Invites waiting for Acceptance

Meeting invitations still waiting in the Inbox will not be modified by the tool. However, if the operating system updates are applied, calendar entries should be created correctly from the invites. Therefore, invites should be accepted after the OS has been updated and after the tool has been run.


Based on the nature and the way calendaring information is stored by typical Scalix clients, it is very likely that some calendar information will be displayed incorrectly during the extended DST period. Therefore, extreme care must be taken when acting on this type of information. In general, as timezone information is most often processed on the client, it is of highest importance to make sure all affected client operating systems are upgraded correctly, so that objects created thereafter are stored and interpreted correctly. This includes mobile devices and all kinds of systems using data stored or generated by Scalix Mail Server.

Scalix itself does not contain timezone tables and therefore does not require any updates.

For users of Outlook, a Microsoft-provided tool can be used to fix some of the data affected by the DST change. Due to the nature and formats of the data stored, the results will not be 100% accurate, so some manual work will be required.
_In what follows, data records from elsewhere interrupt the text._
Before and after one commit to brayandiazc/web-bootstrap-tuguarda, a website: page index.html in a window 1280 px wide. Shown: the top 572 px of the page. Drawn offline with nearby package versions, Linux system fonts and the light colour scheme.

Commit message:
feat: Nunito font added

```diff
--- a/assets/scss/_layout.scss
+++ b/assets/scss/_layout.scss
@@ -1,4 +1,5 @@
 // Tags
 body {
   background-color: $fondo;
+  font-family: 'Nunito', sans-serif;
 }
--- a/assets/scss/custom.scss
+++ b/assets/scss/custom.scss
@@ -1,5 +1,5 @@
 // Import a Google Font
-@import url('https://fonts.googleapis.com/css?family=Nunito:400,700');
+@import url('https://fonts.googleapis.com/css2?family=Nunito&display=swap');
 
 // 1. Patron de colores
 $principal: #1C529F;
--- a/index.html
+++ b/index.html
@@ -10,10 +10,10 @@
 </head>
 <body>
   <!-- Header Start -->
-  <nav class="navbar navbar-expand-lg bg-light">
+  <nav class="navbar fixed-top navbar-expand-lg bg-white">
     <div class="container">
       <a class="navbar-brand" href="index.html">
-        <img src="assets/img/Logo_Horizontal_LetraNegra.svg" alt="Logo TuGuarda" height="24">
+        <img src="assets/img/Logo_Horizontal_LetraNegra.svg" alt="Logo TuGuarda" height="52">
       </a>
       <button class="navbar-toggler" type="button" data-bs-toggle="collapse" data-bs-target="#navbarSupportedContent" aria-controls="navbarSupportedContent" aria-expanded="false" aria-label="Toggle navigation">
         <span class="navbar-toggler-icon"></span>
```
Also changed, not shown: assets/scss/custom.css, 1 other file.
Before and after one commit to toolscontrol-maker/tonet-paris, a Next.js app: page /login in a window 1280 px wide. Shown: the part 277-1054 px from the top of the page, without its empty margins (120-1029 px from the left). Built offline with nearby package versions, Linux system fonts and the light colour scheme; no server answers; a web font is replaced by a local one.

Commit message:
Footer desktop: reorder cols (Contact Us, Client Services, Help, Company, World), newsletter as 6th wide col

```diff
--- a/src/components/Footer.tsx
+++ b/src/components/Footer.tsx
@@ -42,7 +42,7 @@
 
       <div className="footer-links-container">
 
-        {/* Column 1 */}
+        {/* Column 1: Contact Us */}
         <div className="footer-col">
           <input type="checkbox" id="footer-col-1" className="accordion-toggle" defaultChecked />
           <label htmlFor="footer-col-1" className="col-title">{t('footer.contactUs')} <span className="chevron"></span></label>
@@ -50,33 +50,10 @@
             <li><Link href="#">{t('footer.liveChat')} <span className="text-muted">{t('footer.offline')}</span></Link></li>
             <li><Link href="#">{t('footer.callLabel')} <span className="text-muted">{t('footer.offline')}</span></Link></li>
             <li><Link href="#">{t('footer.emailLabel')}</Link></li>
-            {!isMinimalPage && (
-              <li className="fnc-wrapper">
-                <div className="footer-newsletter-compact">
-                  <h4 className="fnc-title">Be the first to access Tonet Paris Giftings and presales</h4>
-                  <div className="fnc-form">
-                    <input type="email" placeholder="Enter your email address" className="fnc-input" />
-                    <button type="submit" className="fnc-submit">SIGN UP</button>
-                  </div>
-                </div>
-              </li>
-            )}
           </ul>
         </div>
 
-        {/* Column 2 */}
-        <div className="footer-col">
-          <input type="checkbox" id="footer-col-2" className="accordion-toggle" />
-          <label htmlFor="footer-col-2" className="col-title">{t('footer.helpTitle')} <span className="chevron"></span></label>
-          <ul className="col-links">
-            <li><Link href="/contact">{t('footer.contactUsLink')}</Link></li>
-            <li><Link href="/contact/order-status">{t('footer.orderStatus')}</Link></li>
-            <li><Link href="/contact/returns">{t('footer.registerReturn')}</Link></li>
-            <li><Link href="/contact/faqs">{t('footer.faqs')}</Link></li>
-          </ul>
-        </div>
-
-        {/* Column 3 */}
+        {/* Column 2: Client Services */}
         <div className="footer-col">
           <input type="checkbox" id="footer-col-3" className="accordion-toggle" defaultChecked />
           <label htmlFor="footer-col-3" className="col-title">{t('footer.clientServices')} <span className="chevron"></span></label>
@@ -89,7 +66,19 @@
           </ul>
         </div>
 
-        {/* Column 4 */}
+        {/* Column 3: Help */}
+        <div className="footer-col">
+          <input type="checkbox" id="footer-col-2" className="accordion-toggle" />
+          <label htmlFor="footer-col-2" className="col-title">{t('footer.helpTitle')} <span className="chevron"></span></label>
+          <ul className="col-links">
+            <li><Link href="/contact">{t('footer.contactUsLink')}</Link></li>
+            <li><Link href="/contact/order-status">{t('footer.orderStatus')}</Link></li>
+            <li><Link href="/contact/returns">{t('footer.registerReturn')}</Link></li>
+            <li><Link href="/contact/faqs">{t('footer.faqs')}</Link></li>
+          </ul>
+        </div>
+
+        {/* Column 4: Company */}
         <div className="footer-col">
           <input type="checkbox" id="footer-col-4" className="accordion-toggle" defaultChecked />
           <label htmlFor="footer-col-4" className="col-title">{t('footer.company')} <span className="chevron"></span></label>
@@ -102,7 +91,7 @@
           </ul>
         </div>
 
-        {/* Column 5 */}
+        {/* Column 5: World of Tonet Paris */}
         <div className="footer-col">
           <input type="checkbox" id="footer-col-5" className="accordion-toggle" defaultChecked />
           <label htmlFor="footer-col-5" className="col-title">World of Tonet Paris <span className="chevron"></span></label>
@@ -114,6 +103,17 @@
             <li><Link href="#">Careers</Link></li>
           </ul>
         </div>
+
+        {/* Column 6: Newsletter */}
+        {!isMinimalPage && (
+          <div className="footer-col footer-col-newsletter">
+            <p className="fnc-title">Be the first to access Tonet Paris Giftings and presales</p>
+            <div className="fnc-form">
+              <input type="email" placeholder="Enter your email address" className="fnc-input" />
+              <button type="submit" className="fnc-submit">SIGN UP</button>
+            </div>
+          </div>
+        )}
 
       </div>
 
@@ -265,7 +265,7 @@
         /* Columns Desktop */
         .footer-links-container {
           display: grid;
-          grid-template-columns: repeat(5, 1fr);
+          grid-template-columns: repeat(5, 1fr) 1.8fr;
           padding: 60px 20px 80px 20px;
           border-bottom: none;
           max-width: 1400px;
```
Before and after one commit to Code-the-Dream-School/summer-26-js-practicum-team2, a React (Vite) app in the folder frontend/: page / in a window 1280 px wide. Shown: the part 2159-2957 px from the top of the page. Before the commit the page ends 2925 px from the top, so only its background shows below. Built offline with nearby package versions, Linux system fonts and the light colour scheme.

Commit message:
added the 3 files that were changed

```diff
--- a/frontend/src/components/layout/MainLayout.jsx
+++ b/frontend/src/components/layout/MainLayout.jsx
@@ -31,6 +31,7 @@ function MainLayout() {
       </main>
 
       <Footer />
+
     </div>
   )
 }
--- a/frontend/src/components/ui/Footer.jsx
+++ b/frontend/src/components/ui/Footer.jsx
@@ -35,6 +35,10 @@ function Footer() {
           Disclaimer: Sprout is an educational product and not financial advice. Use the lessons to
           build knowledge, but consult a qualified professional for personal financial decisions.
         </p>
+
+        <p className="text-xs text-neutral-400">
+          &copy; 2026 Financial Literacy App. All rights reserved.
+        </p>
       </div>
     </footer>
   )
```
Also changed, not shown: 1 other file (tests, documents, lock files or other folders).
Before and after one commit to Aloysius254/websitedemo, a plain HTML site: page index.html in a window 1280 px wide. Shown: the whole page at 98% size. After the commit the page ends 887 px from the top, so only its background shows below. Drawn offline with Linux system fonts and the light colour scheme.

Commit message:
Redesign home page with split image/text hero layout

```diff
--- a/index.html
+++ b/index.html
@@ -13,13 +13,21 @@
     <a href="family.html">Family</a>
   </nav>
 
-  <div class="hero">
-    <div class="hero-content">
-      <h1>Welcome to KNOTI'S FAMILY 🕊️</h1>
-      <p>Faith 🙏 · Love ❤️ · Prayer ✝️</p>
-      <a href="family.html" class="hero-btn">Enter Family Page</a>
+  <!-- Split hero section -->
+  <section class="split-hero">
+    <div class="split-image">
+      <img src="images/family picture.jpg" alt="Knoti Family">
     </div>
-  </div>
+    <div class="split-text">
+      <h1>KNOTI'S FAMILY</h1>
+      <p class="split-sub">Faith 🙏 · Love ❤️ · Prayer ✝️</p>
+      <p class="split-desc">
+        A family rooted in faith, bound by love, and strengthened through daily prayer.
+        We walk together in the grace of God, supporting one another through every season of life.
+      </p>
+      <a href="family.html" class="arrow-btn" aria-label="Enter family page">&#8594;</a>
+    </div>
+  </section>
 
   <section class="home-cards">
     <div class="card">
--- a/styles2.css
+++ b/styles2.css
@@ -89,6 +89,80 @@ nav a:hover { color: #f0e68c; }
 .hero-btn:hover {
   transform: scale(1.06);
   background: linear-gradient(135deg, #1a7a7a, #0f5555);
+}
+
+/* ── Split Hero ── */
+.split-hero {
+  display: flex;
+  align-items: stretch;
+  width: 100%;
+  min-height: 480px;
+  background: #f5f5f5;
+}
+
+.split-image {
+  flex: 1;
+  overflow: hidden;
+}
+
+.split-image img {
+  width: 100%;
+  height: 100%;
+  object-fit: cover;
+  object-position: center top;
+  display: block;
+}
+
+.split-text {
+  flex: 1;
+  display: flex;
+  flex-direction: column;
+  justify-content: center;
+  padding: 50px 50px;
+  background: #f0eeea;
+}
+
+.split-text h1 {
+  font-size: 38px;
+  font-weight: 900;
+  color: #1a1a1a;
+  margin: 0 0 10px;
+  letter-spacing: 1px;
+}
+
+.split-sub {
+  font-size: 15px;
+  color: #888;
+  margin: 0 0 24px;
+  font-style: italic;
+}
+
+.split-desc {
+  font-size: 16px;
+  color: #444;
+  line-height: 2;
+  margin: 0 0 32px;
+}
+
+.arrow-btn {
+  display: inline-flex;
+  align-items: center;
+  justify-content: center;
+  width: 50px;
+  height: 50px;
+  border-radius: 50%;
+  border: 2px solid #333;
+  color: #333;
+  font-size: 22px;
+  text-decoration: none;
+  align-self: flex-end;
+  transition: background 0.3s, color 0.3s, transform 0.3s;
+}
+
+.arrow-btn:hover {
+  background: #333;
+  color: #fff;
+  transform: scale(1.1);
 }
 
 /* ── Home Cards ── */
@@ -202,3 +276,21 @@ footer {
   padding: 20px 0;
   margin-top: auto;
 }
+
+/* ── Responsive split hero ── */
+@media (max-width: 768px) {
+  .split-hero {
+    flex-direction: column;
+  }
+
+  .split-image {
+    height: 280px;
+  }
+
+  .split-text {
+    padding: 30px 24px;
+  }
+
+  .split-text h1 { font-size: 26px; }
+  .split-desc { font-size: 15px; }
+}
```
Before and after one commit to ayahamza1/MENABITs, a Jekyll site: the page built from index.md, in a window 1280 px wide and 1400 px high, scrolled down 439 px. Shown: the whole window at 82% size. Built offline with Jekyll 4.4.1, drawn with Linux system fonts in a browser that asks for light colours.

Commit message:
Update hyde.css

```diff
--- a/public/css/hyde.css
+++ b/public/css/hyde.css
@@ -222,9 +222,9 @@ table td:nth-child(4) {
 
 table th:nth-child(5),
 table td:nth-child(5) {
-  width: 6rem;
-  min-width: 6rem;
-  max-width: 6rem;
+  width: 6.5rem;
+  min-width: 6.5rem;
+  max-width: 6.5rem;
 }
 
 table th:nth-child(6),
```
Please refer to the Scalix Forum or, if you are a customer with an active support contract, to Scalix Support for further questions about the DST 2007 changes.